Why Learning and Development Leaders Should Think Like Journalists
People are a key component of a successful business. The people you choose to work with can not only shape outcomes, but transform your brand image and directly influence customer loyalty.
The right people can bring innovation and dynamism. But also, the less intrusive but equally important facets of efficiency and cohesion. The difficulty for businesses is that shaping and growing as a team and as individuals is an ongoing and constant effort. There is always progress to be made and learning and development (L&D) is a lifelong pursuit.
Where learning and development (L&D) comes in
L&D doesn’t just help to create top talent, but to retain it. With the right development programmes or learning journeys built into your core business, you can not only instill that much-vaunted growth mindset, but actually facilitate it and help it to grow.
However, while the conventional annual training opportunities are a start, the best businesses do more.
The journalistic approach to L&D is a challenger approach. It’s about reframing the problem and looking at it from a complete perspective.
Many of our clients first approach us with the idea of creating a programme to address some obvious learning and performance gaps in their organisations. But the reality is that in most cases, the performance challenges that organisations face are simply symptoms, rather than root causes.
L&D doesn’t just help to create top talent, but to retain it.
Uncovering these root causes is an essential step to drive real business transformation, but getting to them requires a solid methodology which focuses on asking the right questions and challenging assumptions.
Uncovering the root causes of performance gaps is the first step to designing the right learning solution. Equally, the journalistic approach can also be applied into the programme itself by equipping learners with the skills to ask the right questions and to challenge a given set of assumptions.
With this approach, the most important element is the implementation of outside-in thinking, enabling employees to cut straight to the heart of any issue, for faster, more relevant results.
How can a journalistic approach be applied to learning?
A core principle of journalism is curiosity; the compulsion to learn, to find out more, to get to the truth of any piece of information, and to do that in a limited amount of time. It is this that drives the journalistic approach.
It empowers learners to not just ask questions, but the right questions, to understand the situation quickly, and to distill what the key challenge may be. And it can be applied to any discipline and workplace scenario.
So, rather than simply dealing with a problem at face value, employees are given the training to be able to question it.
What’s the issue? What’s at the heart of the story? Which questions should I be asking?
What’s the issue? What’s at the heart of the story? Which questions should I be asking? And what’s the timing – what do I need to address NOW?
This not only enables employees to work more independently, but sets in place the core skills that can help individuals along the path to career development.
What are the benefits of the journalistic learning approach for both learners and businesses?
Curiosity has traditionally been the remit of the higher echelons of leadership, and it’s not always been a common theme to think outside the box in these roles.

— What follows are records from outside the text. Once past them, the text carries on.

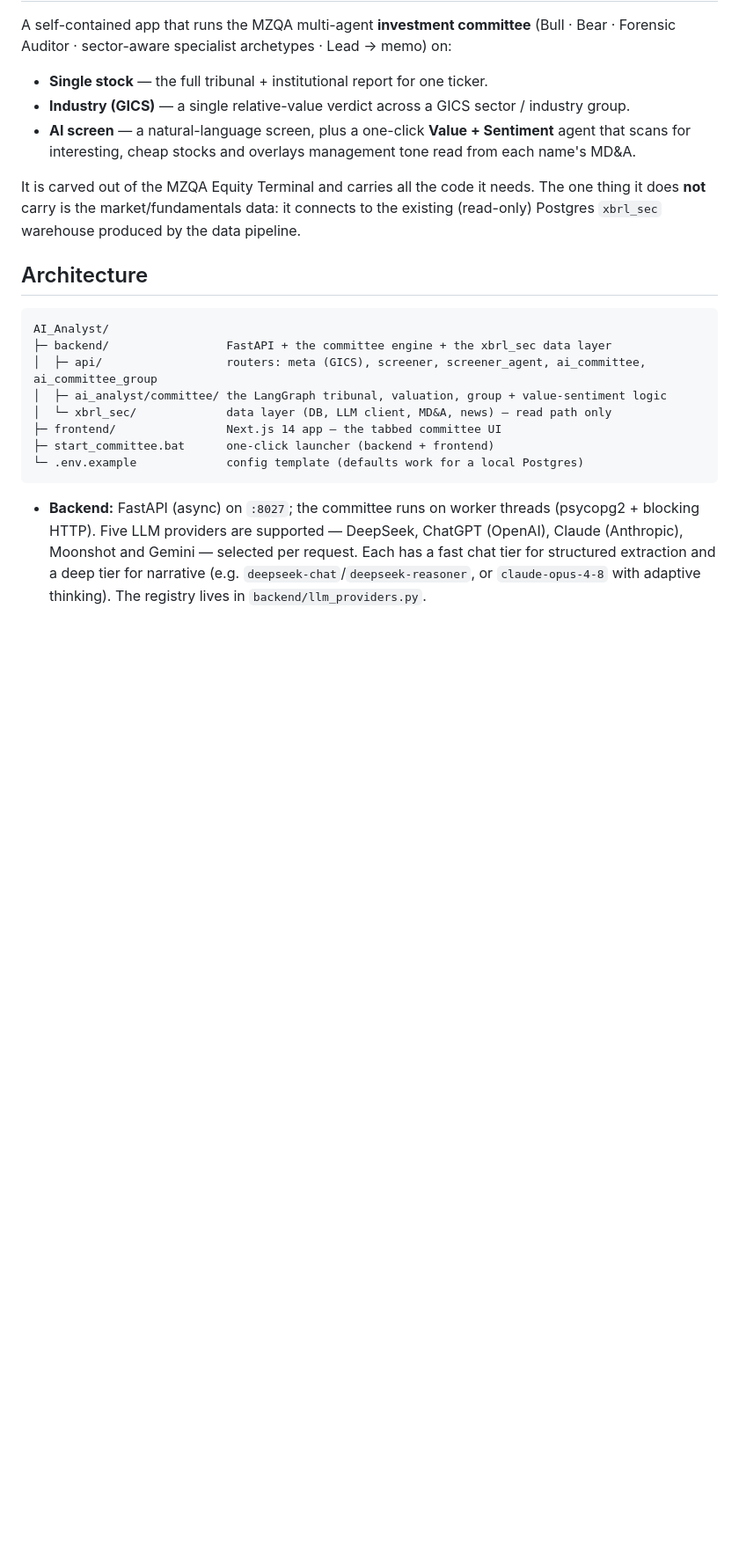
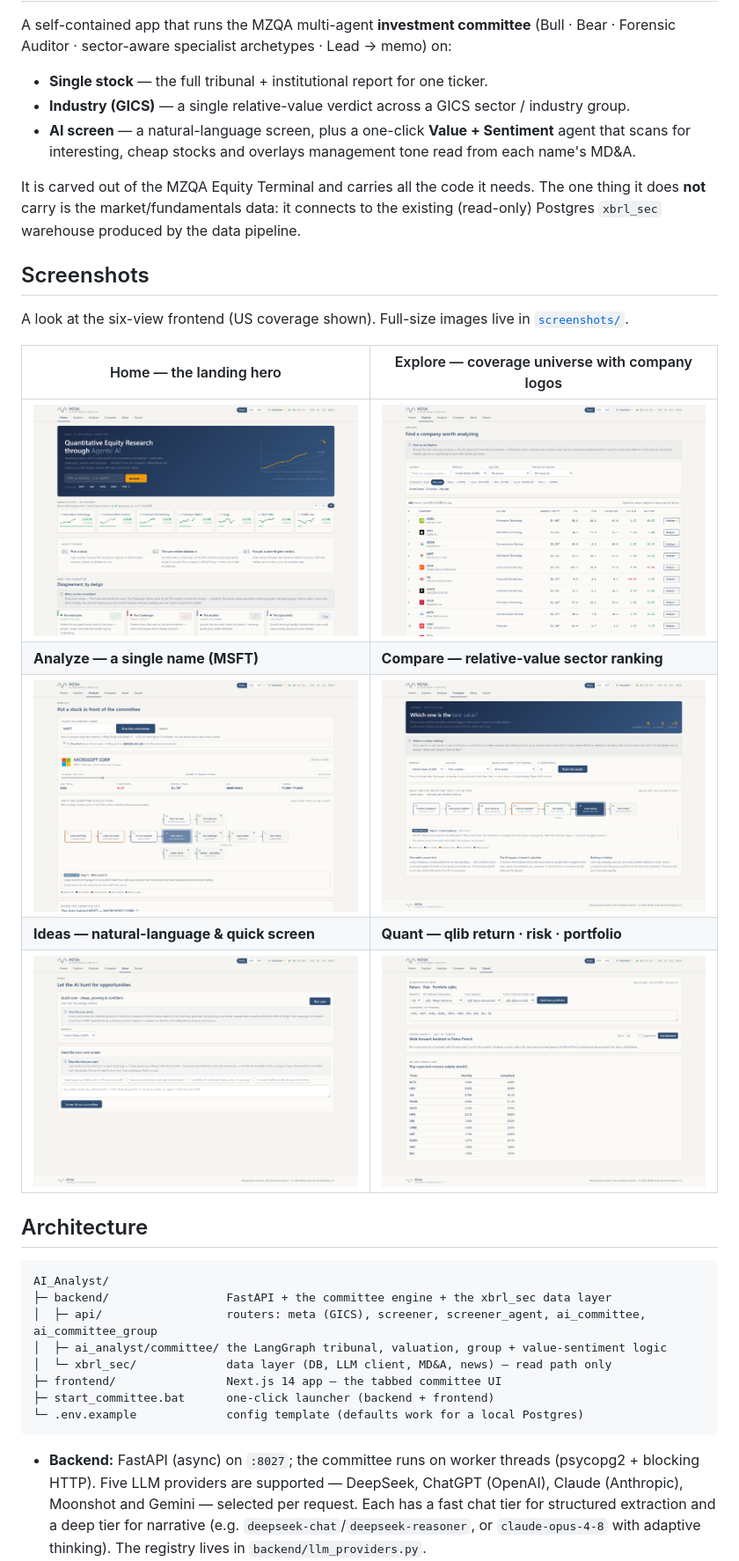
Before and after one commit to bastofferm/AI_Analyst, a Markdown page: README.md, the part around the change. Shown at 88% size. Rendered like a GitHub page; pictures changed too: screenshots/01-home.png (added), screenshots/02-explore.png (added), screenshots/03-analyze-msft.png (added); blank space fills up the shorter version.

```diff
--- a/README.md
+++ b/README.md
@@ -11,6 +11,19 @@ Forensic Auditor · sector-aware specialist archetypes · Lead → memo) on:
 It is carved out of the MZQA Equity Terminal and carries all the code it needs. The one thing it
 does **not** carry is the market/fundamentals data: it connects to the existing (read-only)
 Postgres `xbrl_sec` warehouse produced by the data pipeline.
+
+## Screenshots
+
+A look at the six-view frontend (US coverage shown). Full-size images live in
+[`screenshots/`](screenshots/).
+
+| Home — the landing hero | Explore — coverage universe with company logos |
+|---|---|
+| [![Home](screenshots/01-home.png)](screenshots/01-home.png) | [![Explore](screenshots/02-explore.png)](screenshots/02-explore.png) |
+| **Analyze — a single name (MSFT)** | **Compare — relative-value sector ranking** |
+| [![Analyze](screenshots/03-analyze-msft.png)](screenshots/03-analyze-msft.png) | [![Compare](screenshots/04-compare.png)](screenshots/04-compare.png) |
+| **Ideas — natural-language & quick screen** | **Quant — qlib return · risk · portfolio** |
+| [![Ideas](screenshots/05-ideas.png)](screenshots/05-ideas.png) | [![Quant](screenshots/06-quant.png)](screenshots/06-quant.png) |
 
 ## Architecture
 
```
Also changed, not shown: screenshots/README.md (added, +17 -0 lines), 3 other files.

While the mid-level workers have been set to follow their allocated paths, CEOs have occasionally had the chance to wonder, and explore where the business might go.
However, with the journalistic approach, employees can acquire the ability to navigate processes quickly, through the art of critical thinking, storytelling, and questioning.
This provides them with the tools and responsibility to act without perpetual supervision – making creative and timely decisions that can save time, reduce managerial intervention, and enhance efficiency.
How can the journalistic approach to L&D help leaders overcome challenges?
L&D doesn’t just help businesses to create and develop the workforce their business needs – with the skills they need to scale, grow, and diversify – but, crucially, to retain the talent they have.
The UK average employee turnover rate is approximately 15% a year. This costs businesses in the region of £30,614 per person for an employee paid £25,000 per annum, due to the expenses of recruitment, onboarding, training, and the associated loss of productivity while all of the above is taking place.
Even if you only lose a single staff member every year, that’s a considerable loss to manage, with that £30k figure increasing in correlation with the value of the employee’s position.
The UK average employee turnover rate is approximately 15% a year, costing businesses in the region of £30,614 per person for an employee paid £25,000 per annum.
Nurturing a culture of learning, and providing continuous opportunities for learners to develop is a powerful/effective way to improve employee retention, while at the same time, working to create the talent your business needs to thrive.
Cultivating a culture of independent thought, employee empowerment, and good decision-making starts with L&D and it is a continuous process.
Is a journalistic approach the future of L&D?
The journalistic approach challenges set assumptions and enables employees to ask the right questions, to think for themselves, and most importantly adopt an outside-in way of thinking, encompassing every situation with context surrounding the issue at hand.
This way of approaching situations is vital in leadership and is necessary to be able to lead a team through times of uncertainty.
L&D provides an essential backbone to contemporary business. It’s a lifelong pursuit that requires constant effort and focus.
L&D shapes both the present and the future of every business model. And while there are numerous approaches to L&D, it’s more vital than ever before for companies to find the method most suited to the needs of their business and their employees.
This article was first published in trainingzone.